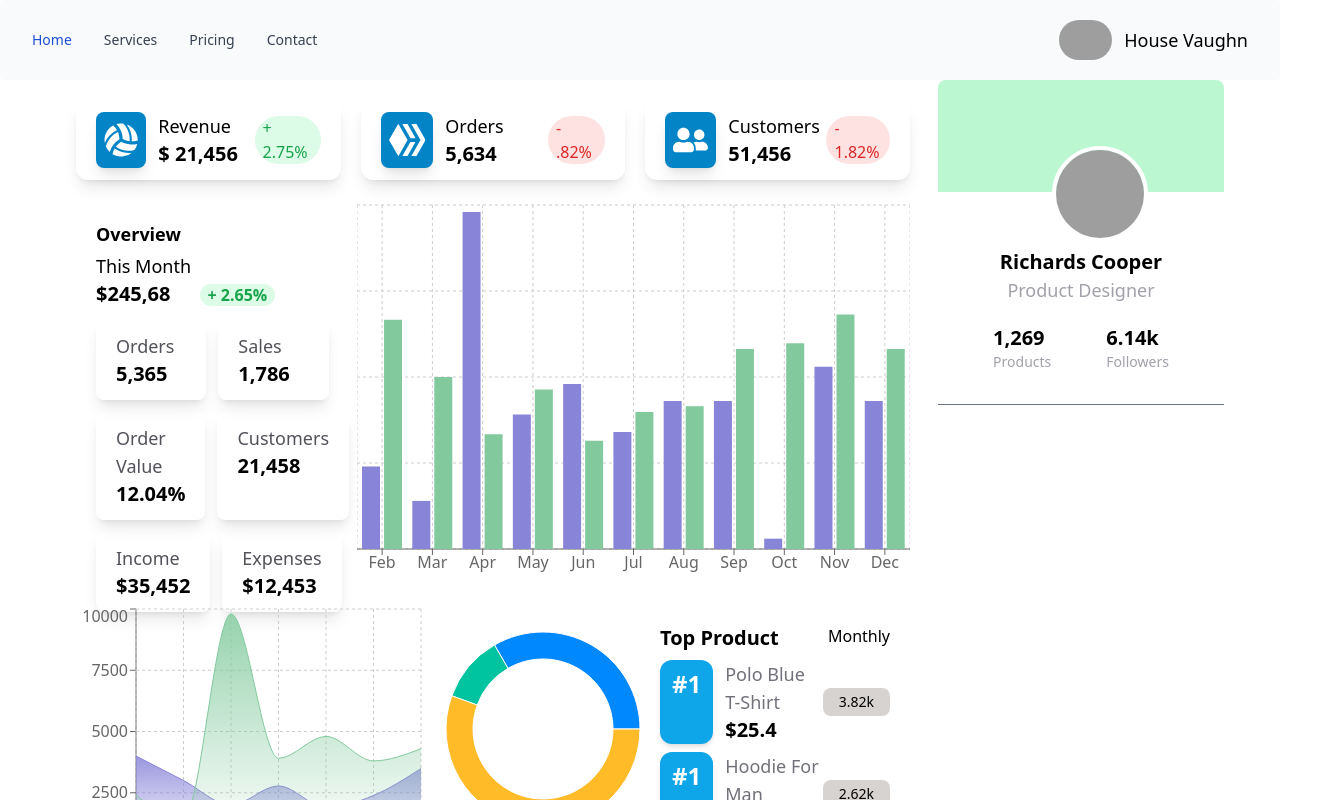
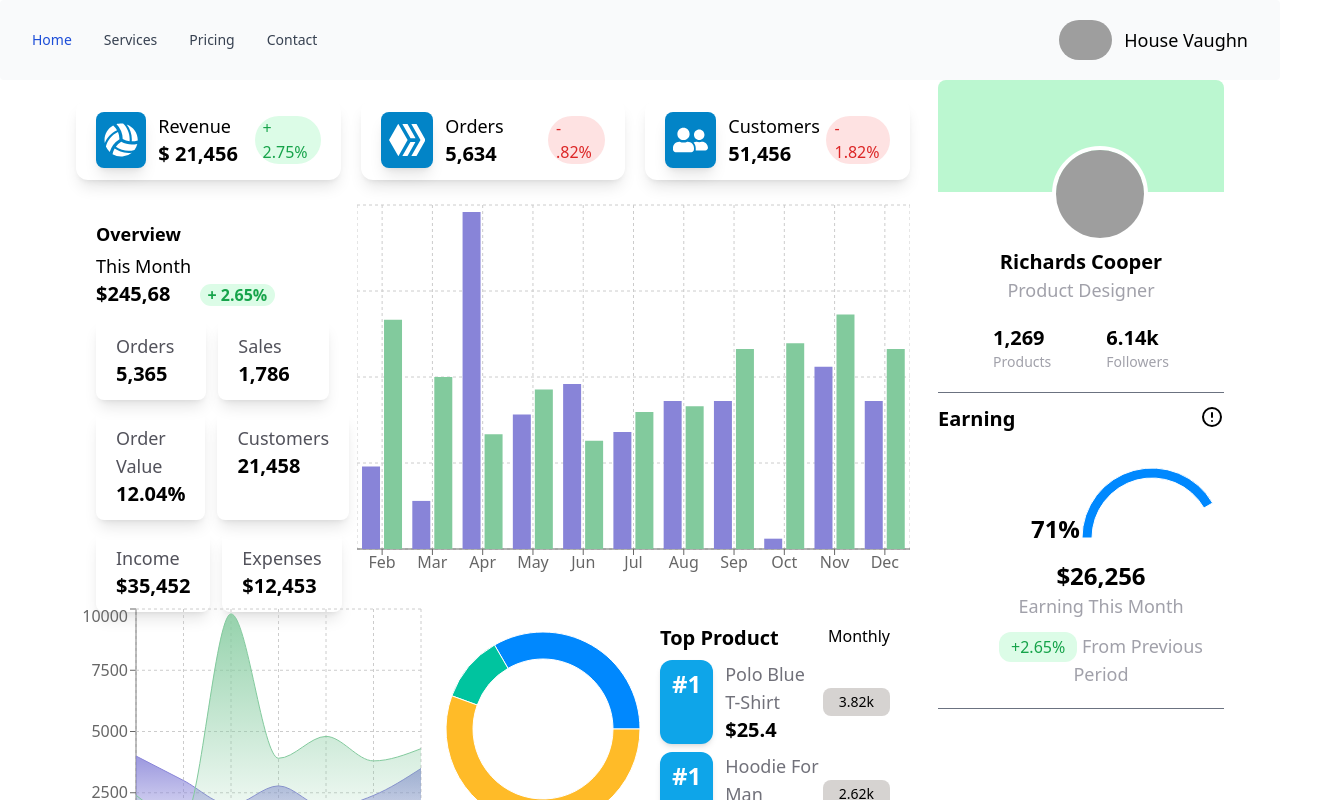
Before and after one commit to Shihab2022/user_dashboard, a React (Create React App) app: page / in a window 1280 px wide. Shown: the top 800 px of the page, 1338 px wide, since content can reach past the window. Built offline with nearby package versions, Linux system fonts and the light colour scheme; grey boxes are pictures that could not be loaded.

Commit message:
complete earning part

```diff
--- a/src/Chart/ChartDashboard.js
+++ b/src/Chart/ChartDashboard.js
@@ -1,6 +1,7 @@
 import React from "react";
 import { FaVolleyballBall, FaHive, FaUserFriends } from "react-icons/fa";
 import AreaCharts from "./AreaChart";
+import Earning from "./Earning";
 import LineChart from "./LineChart";
 import PiCharts from "./PiCharts";
 import Profile from "./Profile";
@@ -107,6 +108,7 @@ const ChartDashboard = () => {
 
         <div className="w-full h-screen col-start-10 col-end-13 rounded-md ">
           <Profile/>
+          <Earning/>
         </div>
       </div>
     </>
--- /dev/null
+++ b/src/Chart/Earning.js
@@ -0,0 +1,48 @@
+import React from "react";
+import { PieChart, Pie,  Cell } from "recharts";
+import { HiOutlineExclamationCircle } from "react-icons/hi";
+
+const data = [{ name: "Group A", value: 400 }];
+const COLORS = ["#0088FE"];
+
+const Earning = () => {
+  return (
+    <div>
+      <div className="flex justify-between">
+        <h4 className="text-xl font-semibold">Earning</h4>
+        <HiOutlineExclamationCircle className=" text-2xl " />
+      </div>
+
+      <div className=" relative w- full ">
+        <PieChart width={400} height={115}>
+          <Pie
+            data={data}
+            cx={209}
+            cy={100}
+            startAngle={180}
+            endAngle={30}
+            innerRadius={60}
+            outerRadius={70}
+            fill="#8884d8"
+            paddingAngle={5}
+            dataKey="value"
+          >
+            {data.map((entry, index) => (
+              <Cell
+                key={`cell-${index}`}
+                fill={COLORS[index % COLORS.length]}
+              />
+            ))}
+          </Pie>
+        </PieChart>
+        <h1 className="text-2xl font-bold  absolute top-20 right-36">71%</h1>
+        <h1 className="text-center text-2xl font-bold mt-3 ml-10">$26,256</h1>
+        <h1 className="text-center text-lg text-zinc-400  ml-10">Earning This Month</h1>
+        <h1 className="text-center text-lg text-zinc-400 mt-3 ml-10"> <span className="text-base px-3 py-1 rounded-xl bg-green-100 text-green-600">+2.65%</span> From Previous Period</h1>
+        <hr class=" h-px bg-gray-500 border-0 dark:bg-gray-500 my-5"></hr>
+      </div>
+    </div>
+  );
+};
+
+export default Earning;
--- a/src/Chart/Profile.js
+++ b/src/Chart/Profile.js
@@ -24,7 +24,7 @@ const Profile = () => {
                 <h1 className='text-sm text-zinc-400'>Followers</h1>
             </div>
           </div>
-          <hr class="my-8 h-px bg-gray-500 border-0 dark:bg-gray-500"></hr>
+          <hr class="my-3 h-px bg-gray-500 border-0 dark:bg-gray-500"></hr>
         </>
 
     );
```
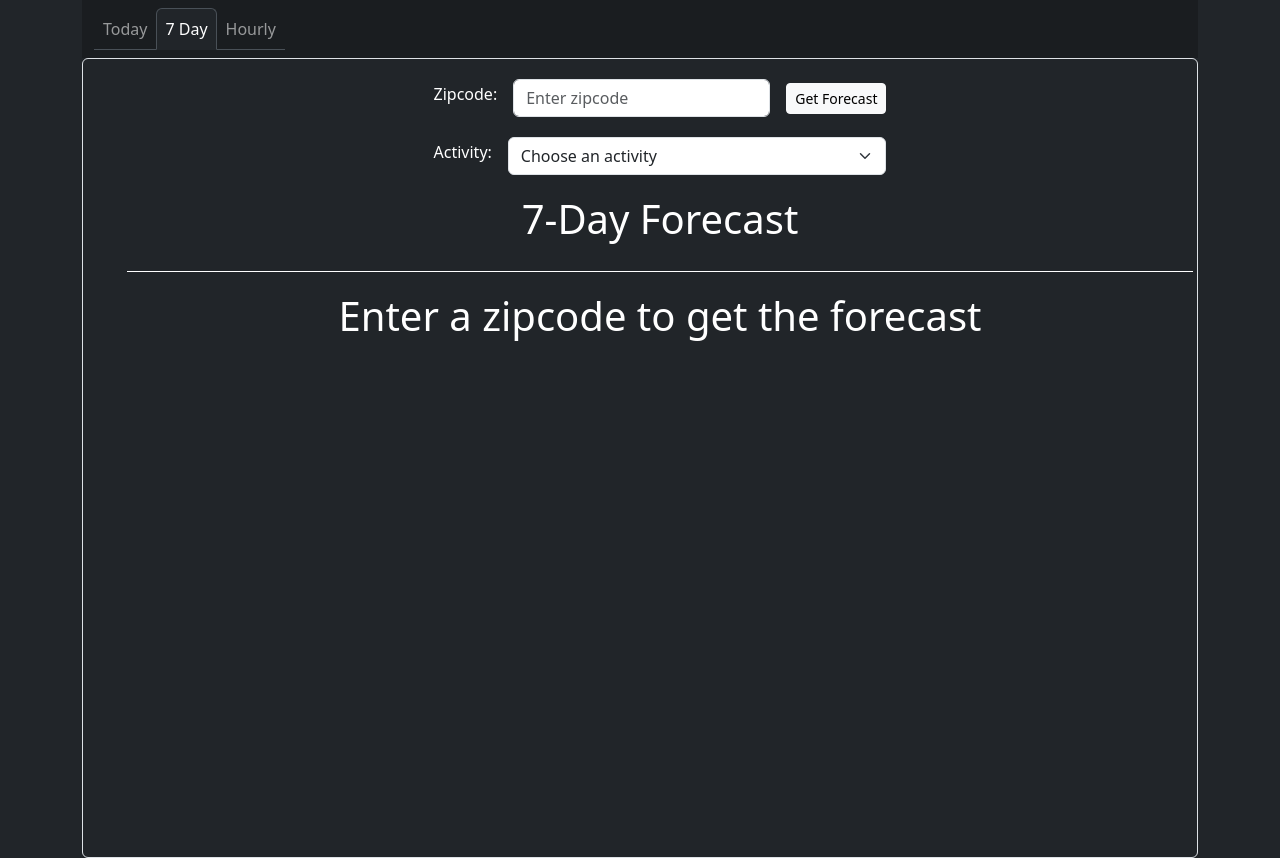
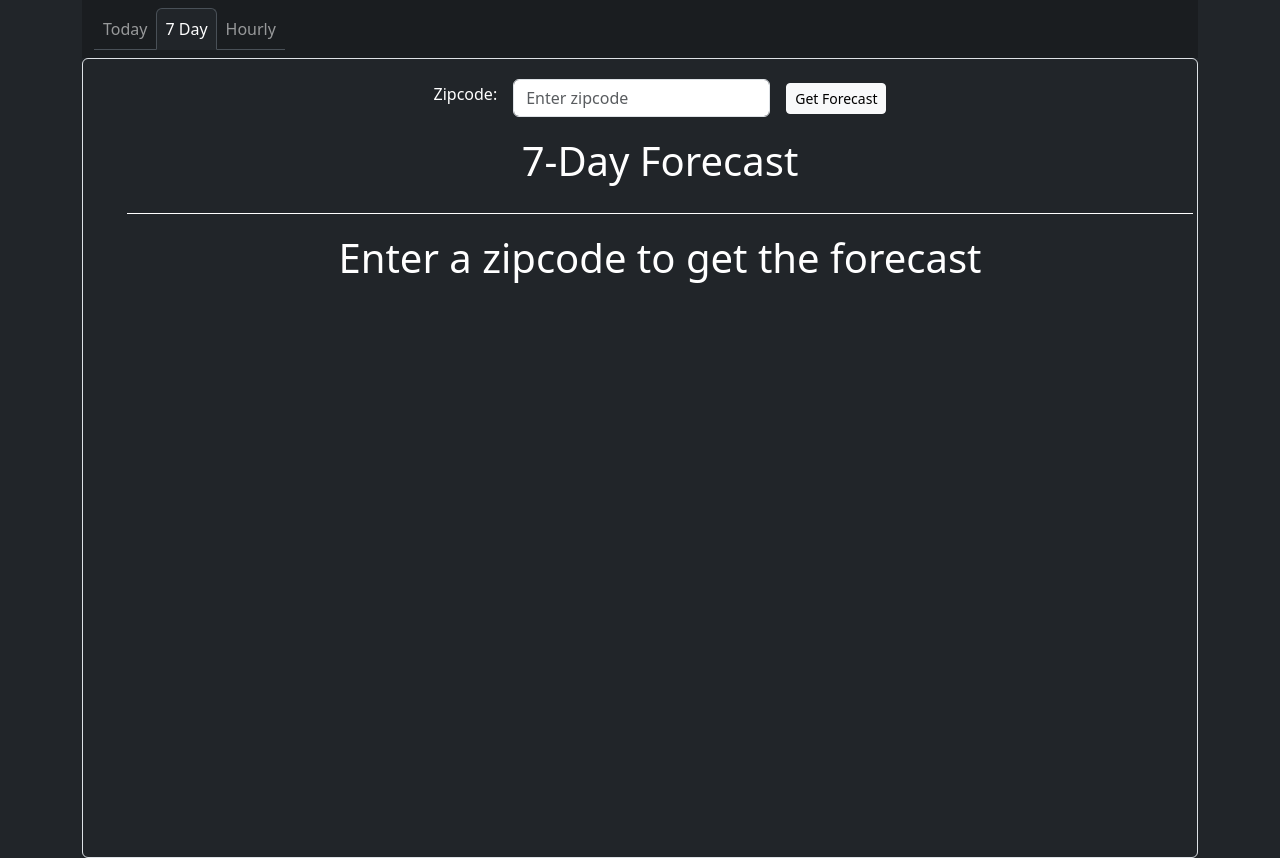
Before and after one commit to irion4686/AI-Weather-App-UI, a React (Create React App) app: page / in a window 1280 px wide. Both pictures are taken after a click on the button "7 Day". Built offline with nearby package versions, Linux system fonts and the light colour scheme.

Commit message:
hide activity selection until forecast is retrieved

```diff
--- a/src/Panels/WeeklyForecast.jsx
+++ b/src/Panels/WeeklyForecast.jsx
@@ -58,6 +58,7 @@ const WeeklyForecast = (props) => {
                             </Stack>
                         </Form.Group>
                     </Form>
+                    { forecast?.length > 0 &&
                     <Form style={{ padding:'20px 0px 0px 0px'}}  onSubmit={handleSubmit}>
                         <Form.Group>
                             <Stack direction='horizontal' gap={3} >
@@ -71,6 +72,7 @@ const WeeklyForecast = (props) => {
                             </Stack>
                         </Form.Group>
                     </Form>
+                    }
                 </stack>
 
             </div>
```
#####
# WORK ORDER
Excluding the images, return each record above precisely as written.

# TASK ANSWER
Before and after one commit to Shihab2022/user_dashboard, a React (Create React App) app: page / in a window 1280 px wide. Shown: the top 800 px of the page, 1338 px wide, since content can reach past the window. Built offline with nearby package versions, Linux system fonts and the light colour scheme; grey boxes are pictures that could not be loaded.

Commit message:
complete earning part

```diff
--- a/src/Chart/ChartDashboard.js
+++ b/src/Chart/ChartDashboard.js
@@ -1,6 +1,7 @@
 import React from "react";
 import { FaVolleyballBall, FaHive, FaUserFriends } from "react-icons/fa";
 import AreaCharts from "./AreaChart";
+import Earning from "./Earning";
 import LineChart from "./LineChart";
 import PiCharts from "./PiCharts";
 import Profile from "./Profile";
@@ -107,6 +108,7 @@ const ChartDashboard = () => {
 
         <div className="w-full h-screen col-start-10 col-end-13 rounded-md ">
           <Profile/>
+          <Earning/>
         </div>
       </div>
     </>
--- /dev/null
+++ b/src/Chart/Earning.js
@@ -0,0 +1,48 @@
+import React from "react";
+import { PieChart, Pie,  Cell } from "recharts";
+import { HiOutlineExclamationCircle } from "react-icons/hi";
+
+const data = [{ name: "Group A", value: 400 }];
+const COLORS = ["#0088FE"];
+
+const Earning = () => {
+  return (
+    <div>
+      <div className="flex justify-between">
+        <h4 className="text-xl font-semibold">Earning</h4>
+        <HiOutlineExclamationCircle className=" text-2xl " />
+      </div>
+
+      <div className=" relative w- full ">
+        <PieChart width={400} height={115}>
+          <Pie
+            data={data}
+            cx={209}
+            cy={100}
+            startAngle={180}
+            endAngle={30}
+            innerRadius={60}
+            outerRadius={70}
+            fill="#8884d8"
+            paddingAngle={5}
+            dataKey="value"
+          >
+            {data.map((entry, index) => (
+              <Cell
+                key={`cell-${index}`}
+                fill={COLORS[index % COLORS.length]}
+              />
+            ))}
+          </Pie>
+        </PieChart>
+        <h1 className="text-2xl font-bold  absolute top-20 right-36">71%</h1>
+        <h1 className="text-center text-2xl font-bold mt-3 ml-10">$26,256</h1>
+        <h1 className="text-center text-lg text-zinc-400  ml-10">Earning This Month</h1>
+        <h1 className="text-center text-lg text-zinc-400 mt-3 ml-10"> <span className="text-base px-3 py-1 rounded-xl bg-green-100 text-green-600">+2.65%</span> From Previous Period</h1>
+        <hr class=" h-px bg-gray-500 border-0 dark:bg-gray-500 my-5"></hr>
+      </div>
+    </div>
+  );
+};
+
+export default Earning;
--- a/src/Chart/Profile.js
+++ b/src/Chart/Profile.js
@@ -24,7 +24,7 @@ const Profile = () => {
                 <h1 className='text-sm text-zinc-400'>Followers</h1>
             </div>
           </div>
-          <hr class="my-8 h-px bg-gray-500 border-0 dark:bg-gray-500"></hr>
+          <hr class="my-3 h-px bg-gray-500 border-0 dark:bg-gray-500"></hr>
         </>
 
     );
```
Before and after one commit to irion4686/AI-Weather-App-UI, a React (Create React App) app: page / in a window 1280 px wide. Both pictures are taken after a click on the button "7 Day". Built offline with nearby package versions, Linux system fonts and the light colour scheme.

Commit message:
hide activity selection until forecast is retrieved

```diff
--- a/src/Panels/WeeklyForecast.jsx
+++ b/src/Panels/WeeklyForecast.jsx
@@ -58,6 +58,7 @@ const WeeklyForecast = (props) => {
                             </Stack>
                         </Form.Group>
                     </Form>
+                    { forecast?.length > 0 &&
                     <Form style={{ padding:'20px 0px 0px 0px'}}  onSubmit={handleSubmit}>
                         <Form.Group>
                             <Stack direction='horizontal' gap={3} >
@@ -71,6 +72,7 @@ const WeeklyForecast = (props) => {
                             </Stack>
                         </Form.Group>
                     </Form>
+                    }
                 </stack>
 
             </div>
```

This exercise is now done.